> **Work request**
Search the material below for the string "html" and list each line that holds it.

■ ■ ■ ■

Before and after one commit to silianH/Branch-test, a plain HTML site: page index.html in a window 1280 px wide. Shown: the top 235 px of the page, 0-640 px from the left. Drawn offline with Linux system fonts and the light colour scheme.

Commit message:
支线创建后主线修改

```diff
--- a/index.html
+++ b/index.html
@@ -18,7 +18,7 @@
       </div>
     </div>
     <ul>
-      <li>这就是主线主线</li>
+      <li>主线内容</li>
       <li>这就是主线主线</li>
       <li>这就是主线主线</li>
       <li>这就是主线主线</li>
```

■ ■ ■ ■

> **Expected output**
Before and after one commit to silianH/Branch-test, a plain HTML site: page index.html in a window 1280 px wide. Shown: the top 235 px of the page, 0-640 px from the left. Drawn offline with Linux system fonts and the light colour scheme.
--- a/index.html
+++ b/index.html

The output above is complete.